The government’s ambition in offshore wind development is driven by a goal of generating 11% of the country’s total primary energy supply from renewable sources by 2030; and many large and well known Korean companies have entered the offshore market, including Doosan, Daewoo, Hyundai and Samsung. These corporate giants have also expressed strong interest in overseas markets in Europe and North America.
India taking first steps
In India, the government has taken first steps and an Offshore Wind Energy Steering Committee was constituted in 2012. The Ministry of New and Renewable Energy published a Draft National Offshore Wind Energy Policy in May 2013 with an objective to harness India’s offshore wind potential. The Ministry will oversee and establish the National Offshore Wind Energy Authority.

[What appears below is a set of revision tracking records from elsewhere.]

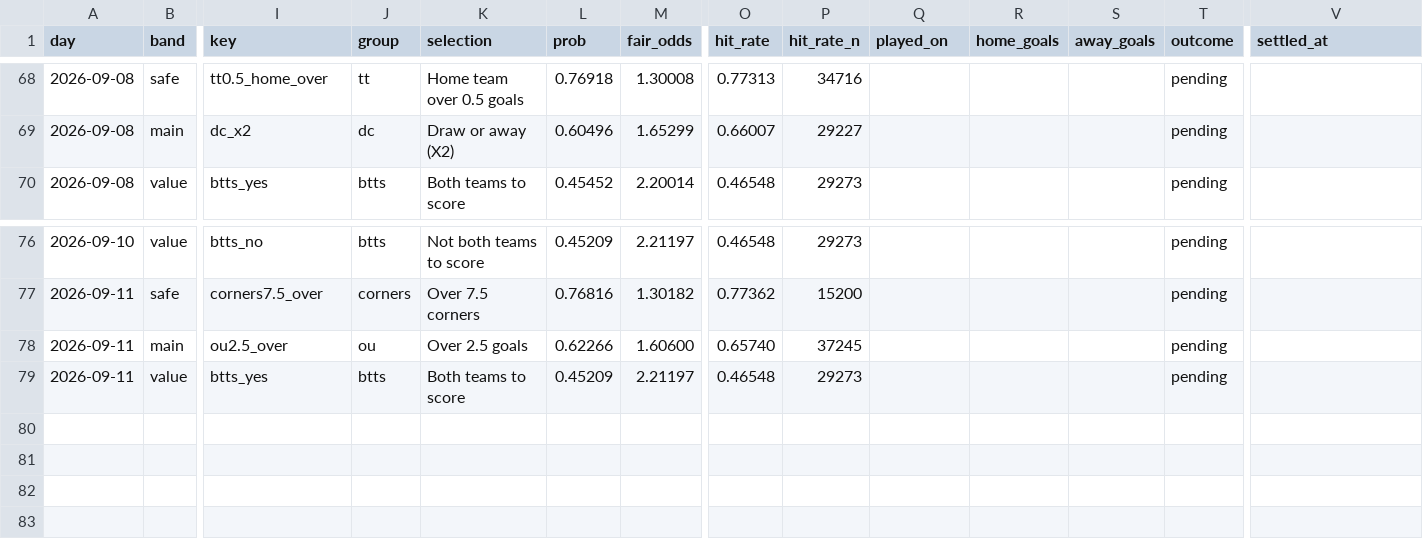
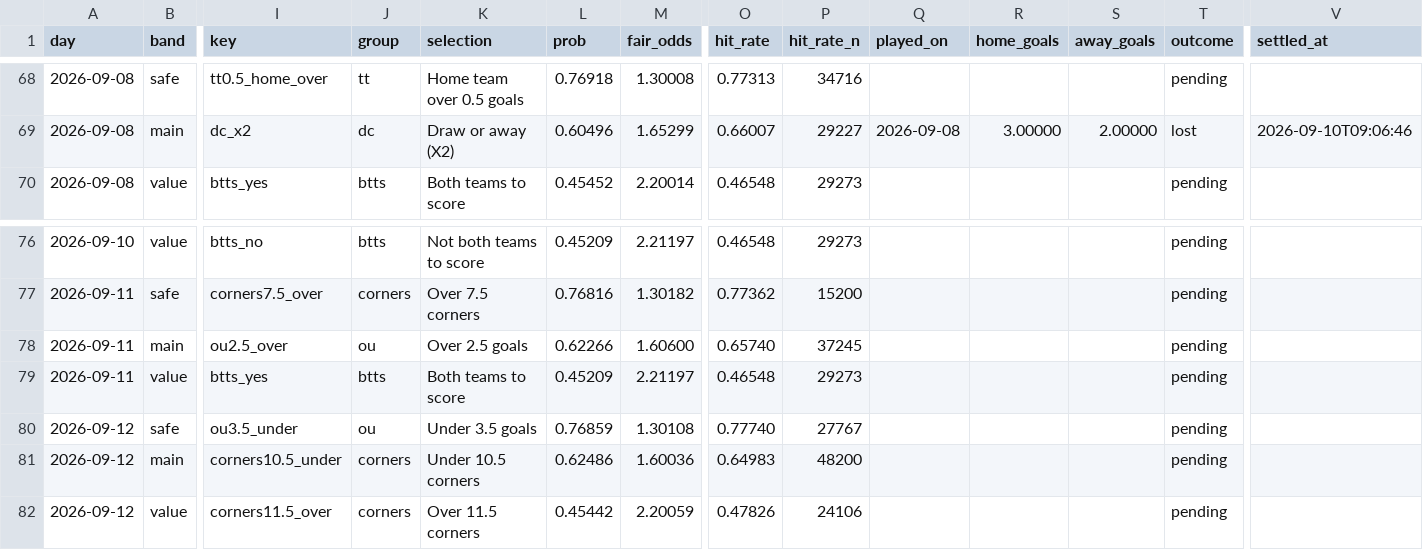
Before and after one commit to footballbettingh/football-hub, a CSV file: data/best_picks.csv, drawn as a sheet; only a part is shown, gaps mark what is left out; rows hold the shown columns only; the diff covers the shown part only; the diff names each change by its address in the sheet, - before the commit and + after, or states it on an @@ line.

```diff
--- a/data/best_picks.csv
+++ b/data/best_picks.csv
-Q69 (played_on): (empty)
+Q69 (played_on): 2026-09-08
-R69 (home_goals): (empty)
+R69 (home_goals): 3.00000
-S69 (away_goals): (empty)
+S69 (away_goals): 2.00000
-T69 (outcome): pending
+T69 (outcome): lost
-V69 (settled_at): (empty)
+V69 (settled_at): 2026-09-10T09:06:46
+row 80: 2026-09-12 | safe | ou3.5_under | ou | Under 3.5 goals | 0.76859 | 1.30108 | 0.77740 | 27767 |  |  |  | pending
+row 81: 2026-09-12 | main | corners10.5_under | corners | Under 10.5 corners | 0.62486 | 1.60036 | 0.64983 | 48200 |  |  |  | pending
+row 82: 2026-09-12 | value | corners11.5_over | corners | Over 11.5 corners | 0.45442 | 2.20059 | 0.47826 | 24106 |  |  |  | pending
```
Also changed, not shown: 56 edited cells elsewhere in this file, data/best_accas.csv.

The key bottlenecks for offshore development in India according to the draft policy are resource identification, power grid interconnection and operation, and the development of adequate transmission infrastructure.
Preliminary assessments indicate offshore wind potential along the coastlines of the States of Gujarat, Karnataka, Kerala, Tamil Nadu and the Union Territory of Goa.
Challenges still remain
Offshore wind has a number of advantages, such as higher wind speeds and less turbulence than on land, and fewer environmental constraints. Offshore is particularly suitable for large scale development near major demand centres represented by the major port cities of the world, avoiding the need for long transmission lines to get the power to demand centres, as is so often the case onshore.
Although the global offshore wind development has passed the 5GW mark, it still is lagging behind expectations. Actual installations in the EU member states in 2012 were 14% lower than the 5.8GW target set in the National Renewable Energy
Action Plans. The Chinese target of 5GW by 2015 seems increasingly unlikely to be met. Although it is still early days to anticipate the real pace of the future developments in Japan, Korea and Taiwan, it won’t be an easy task to achieve the ambitious targets.
A major challenge for offshore wind development today is to continue to bring down costs. Selection of sites in deeper waters, further from shore, with more difficult seabed conditions and higher waves, have all contributed towards driving costs up faster than the improvements in the technology have been able to drive them down.
However, technology cost reductions continue to be achieved, and this is one of the main reasons for continued confidence in offshore wind. In addition, it is expected that the cost of energy from offshore wind will come down substantially as the mass rollout of the next generation of offshore wind turbines begins to take place.
Thanks to GWEC